## Exercise goal:
For each line below that holds the word "seek", make a copy.
^^^^^^^^
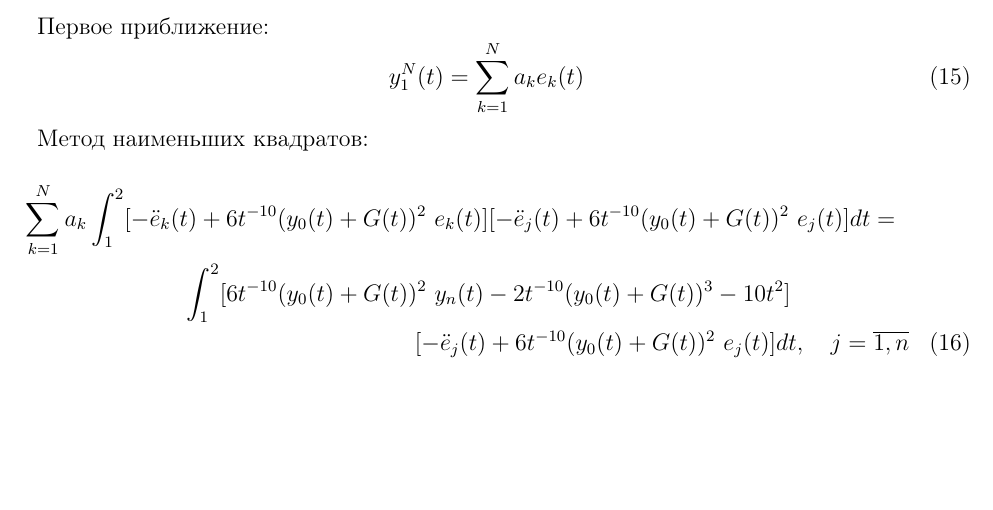
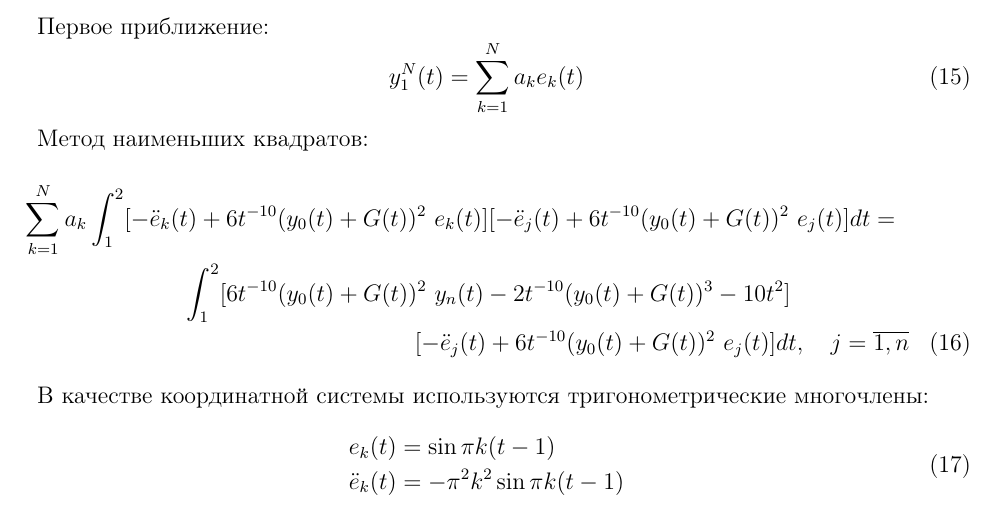
Before and after one commit to JobsDAN/ContinuousMathModels, a LaTeX document (docs.tex): part of page 2 of 2, cut so that both start at the same text, the shorter picture padded with empty space. Compiled offline with pdfLaTeX.

Commit message:
added coordinate system polynoms in tex doc

```diff
--- a/docs.tex
+++ b/docs.tex
@@ -97,5 +97,11 @@ y_1^N(t) = \sum_{k = 1}^{N}a_ke_k(t)
 j = \overline{1,n}
 \end{multline}
 
-
+В качестве координатной системы используются тригонометрические многочлены:
+\begin{equation}
+\begin{split}
+e_k(t) &= \sin{\pi k (t - 1)} \\
+\ddot{e}_k(t)&= -\pi^2 k^2\sin{\pi k(t-1)}
+\end{split}
+\end{equation}
 \end{document}
```
Also changed, not shown: docs.pdf, 1 other file.
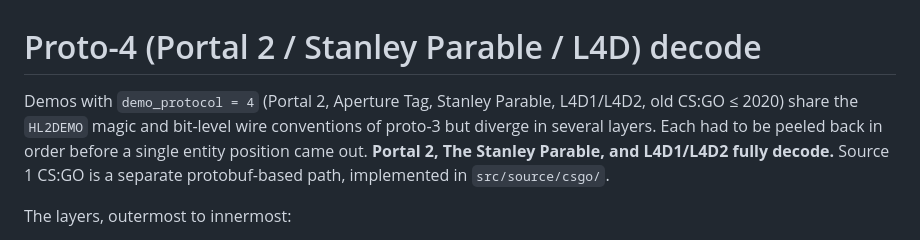
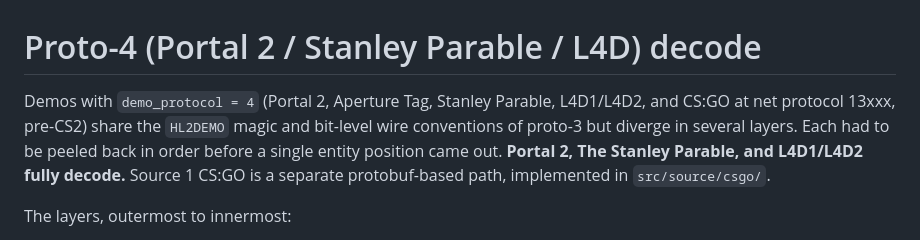
Before and after one commit to programmer1o1/demoscope, a Markdown page: docs/PROTO4.md, the part around the change. Rendered like a GitHub page.

Commit message:
PROTO4: describe CS:GO by net protocol, not date

```diff
--- a/docs/PROTO4.md
+++ b/docs/PROTO4.md
@@ -1,6 +1,6 @@
 # Proto-4 (Portal 2 / Stanley Parable / L4D) decode
 
-Demos with `demo_protocol = 4` (Portal 2, Aperture Tag, Stanley Parable, L4D1/L4D2, old CS:GO ≤ 2020) share the `HL2DEMO` magic and bit-level wire conventions of proto-3 but diverge in several layers. Each had to be peeled back in order before a single entity position came out. **Portal 2, The Stanley Parable, and L4D1/L4D2 fully decode.** Source 1 CS:GO is a separate protobuf-based path, implemented in `src/source/csgo/`.
+Demos with `demo_protocol = 4` (Portal 2, Aperture Tag, Stanley Parable, L4D1/L4D2, and CS:GO at net protocol 13xxx, pre-CS2) share the `HL2DEMO` magic and bit-level wire conventions of proto-3 but diverge in several layers. Each had to be peeled back in order before a single entity position came out. **Portal 2, The Stanley Parable, and L4D1/L4D2 fully decode.** Source 1 CS:GO is a separate protobuf-based path, implemented in `src/source/csgo/`.
 
 The layers, outermost to innermost:
 
```
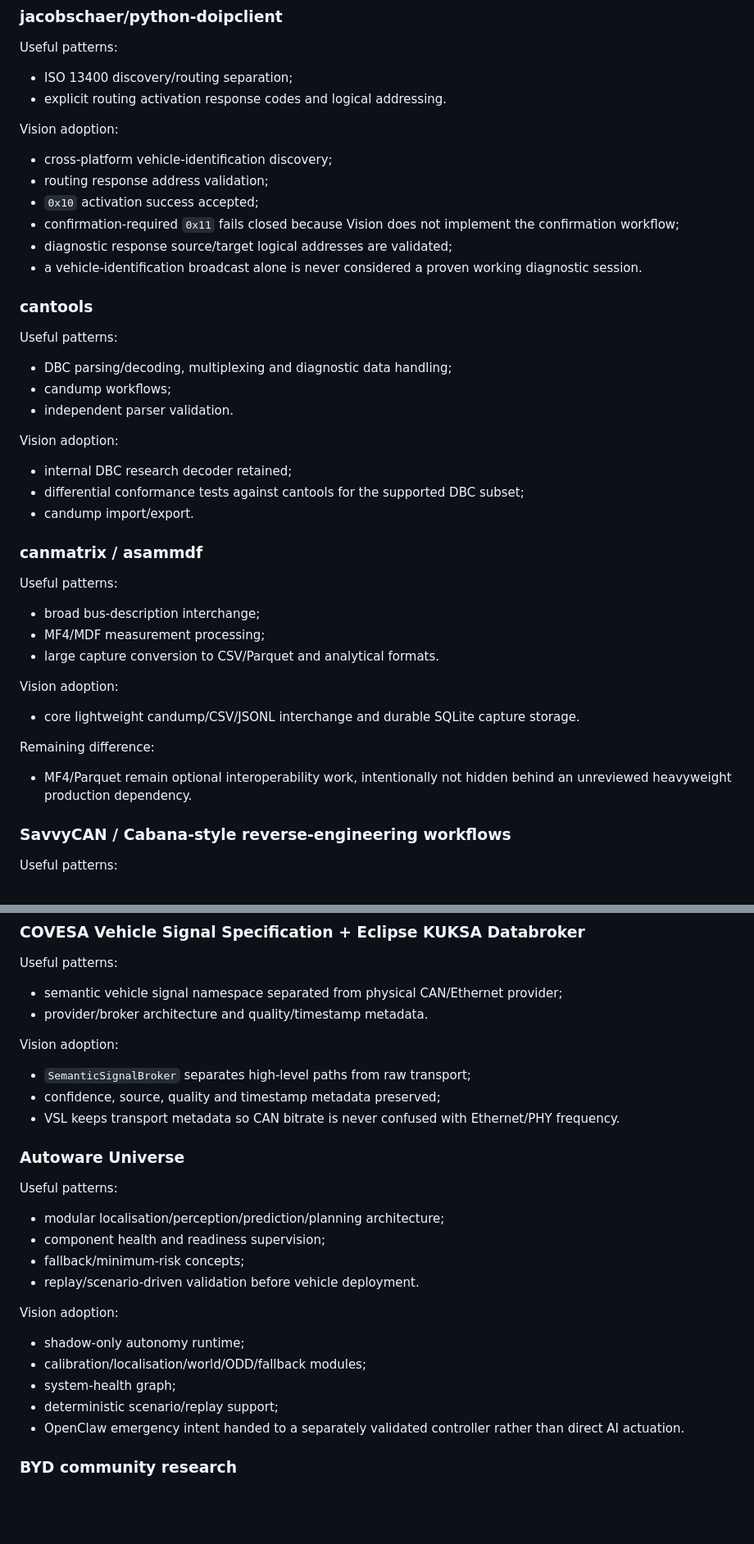
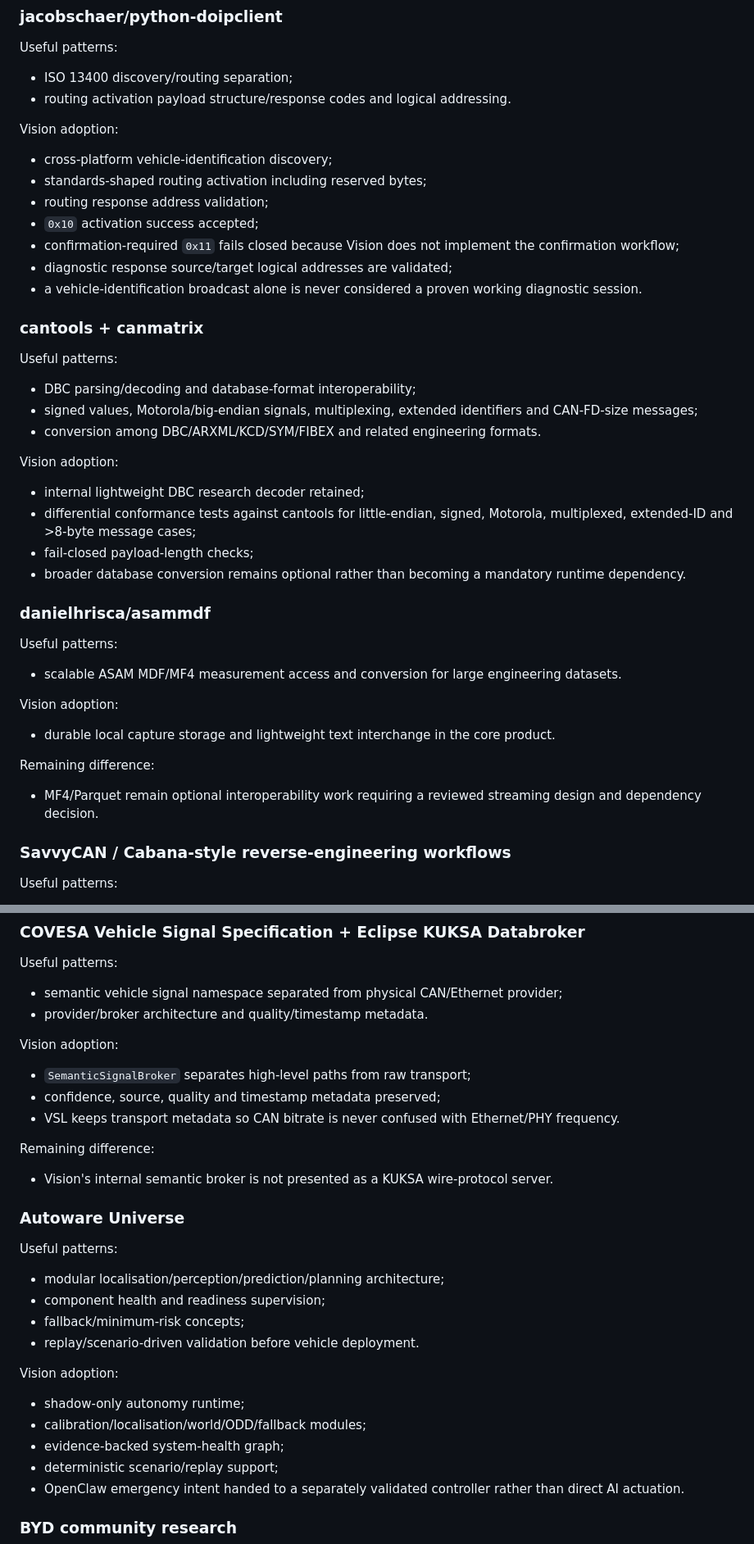
Before and after one commit to samskiezz/vision-Shark, a Markdown page: docs/UPSTREAM_AUDIT_2026-09-12.md, 2 parts joined by grey strips. Shown at 82% size. Drawn GitHub-style; blank space fills up the shorter version.

```diff
--- a/docs/UPSTREAM_AUDIT_2026-09-12.md
+++ b/docs/UPSTREAM_AUDIT_2026-09-12.md
@@ -54,38 +58,38 @@ Vision adoption:
 ### jacobschaer/python-doipclient
 Useful patterns:
 - ISO 13400 discovery/routing separation;
-- explicit routing activation response codes and logical addressing.
+- routing activation payload structure/response codes and logical addressing.
 
 Vision adoption:
 - cross-platform vehicle-identification discovery;
+- standards-shaped routing activation including reserved bytes;
 - routing response address validation;
 - `0x10` activation success accepted;
 - confirmation-required `0x11` fails closed because Vision does not implement the confirmation workflow;
 - diagnostic response source/target logical addresses are validated;
 - a vehicle-identification broadcast alone is never considered a proven working diagnostic session.
 
-### cantools
+### cantools + canmatrix
 Useful patterns:
-- DBC parsing/decoding, multiplexing and diagnostic data handling;
-- candump workflows;
-- independent parser validation.
+- DBC parsing/decoding and database-format interoperability;
+- signed values, Motorola/big-endian signals, multiplexing, extended identifiers and CAN-FD-size messages;
+- conversion among DBC/ARXML/KCD/SYM/FIBEX and related engineering formats.
 
 Vision adoption:
-- internal DBC research decoder retained;
-- differential conformance tests against cantools for the supported DBC subset;
-- candump import/export.
+- internal lightweight DBC research decoder retained;
+- differential conformance tests against cantools for little-endian, signed, Motorola, multiplexed, extended-ID and >8-byte message cases;
+- fail-closed payload-length checks;
+- broader database conversion remains optional rather than becoming a mandatory runtime dependency.
 
-### canmatrix / asammdf
+### danielhrisca/asammdf
 Useful patterns:
-- broad bus-description interchange;
-- MF4/MDF measurement processing;
-- large capture conversion to CSV/Parquet and analytical formats.
+- scalable ASAM MDF/MF4 measurement access and conversion for large engineering datasets.
 
 Vision adoption:
-- core lightweight candump/CSV/JSONL interchange and durable SQLite capture storage.
+- durable local capture storage and lightweight text interchange in the core product.
 
 Remaining difference:
-- MF4/Parquet remain optional interoperability work, intentionally not hidden behind an unreviewed heavyweight production dependency.
+- MF4/Parquet remain optional interoperability work requiring a reviewed streaming design and dependency decision.
 
 ### SavvyCAN / Cabana-style reverse-engineering workflows
 Useful patterns:
@@ -106,6 +110,9 @@ Vision adoption:
 - confidence, source, quality and timestamp metadata preserved;
 - VSL keeps transport metadata so CAN bitrate is never confused with Ethernet/PHY frequency.
 
+Remaining difference:
+- Vision's internal semantic broker is not presented as a KUKSA wire-protocol server.
+
 ### Autoware Universe
 Useful patterns:
 - modular localisation/perception/prediction/planning architecture;
@@ -116,7 +123,7 @@ Useful patterns:
 Vision adoption:
 - shadow-only autonomy runtime;
 - calibration/localisation/world/ODD/fallback modules;
-- system-health graph;
+- evidence-backed system-health graph;
 - deterministic scenario/replay support;
 - OpenClaw emergency intent handed to a separately validated controller rather than direct AI actuation.
 
```
Also changed, not shown: other parts of docs/UPSTREAM_AUDIT_2026-09-12.md (+43 -29 lines).
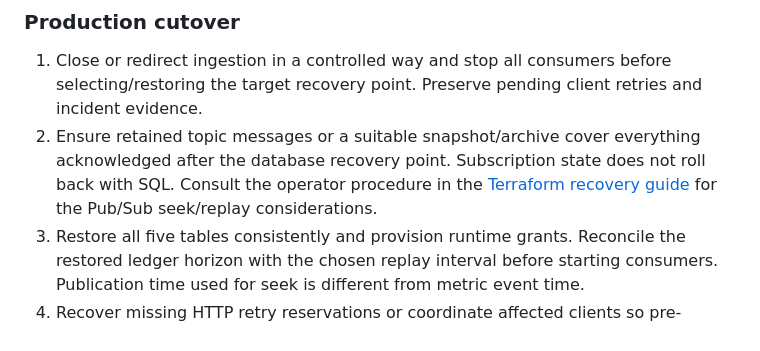
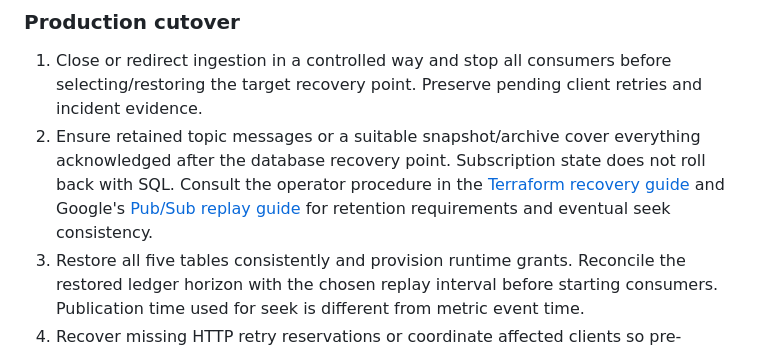
Before and after one commit to jon-jc/fluxgate, a Markdown page: docs/recovery.md, the part around the change. Rendered like a GitHub page.

Commit message:
Link verified cloud maintenance and replay references

```diff
--- a/docs/recovery.md
+++ b/docs/recovery.md
@@ -115,7 +115,8 @@ production RPO/RTO.
    acknowledged after the database recovery point. Subscription state does not
    roll back with SQL. Consult the operator procedure in the
    [Terraform recovery guide](../deploy/terraform/README.md#release-checks-requiring-a-real-staging-project)
-   for the Pub/Sub seek/replay considerations.
+   and Google's [Pub/Sub replay guide](https://docs.cloud.google.com/pubsub/docs/replay-overview)
+   for retention requirements and eventual seek consistency.
 3. Restore all five tables consistently and provision runtime grants. Reconcile
    the restored ledger horizon with the chosen replay interval before starting
    consumers. Publication time used for seek is different from metric event time.
```
Also changed, not shown: docs/terraform-reference.md (+1 -1 lines).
^^^^^^^^
## Your response:
-   for the Pub/Sub seek/replay considerations.
+   for retention requirements and eventual seek consistency.
    consumers. Publication time used for seek is different from metric event time.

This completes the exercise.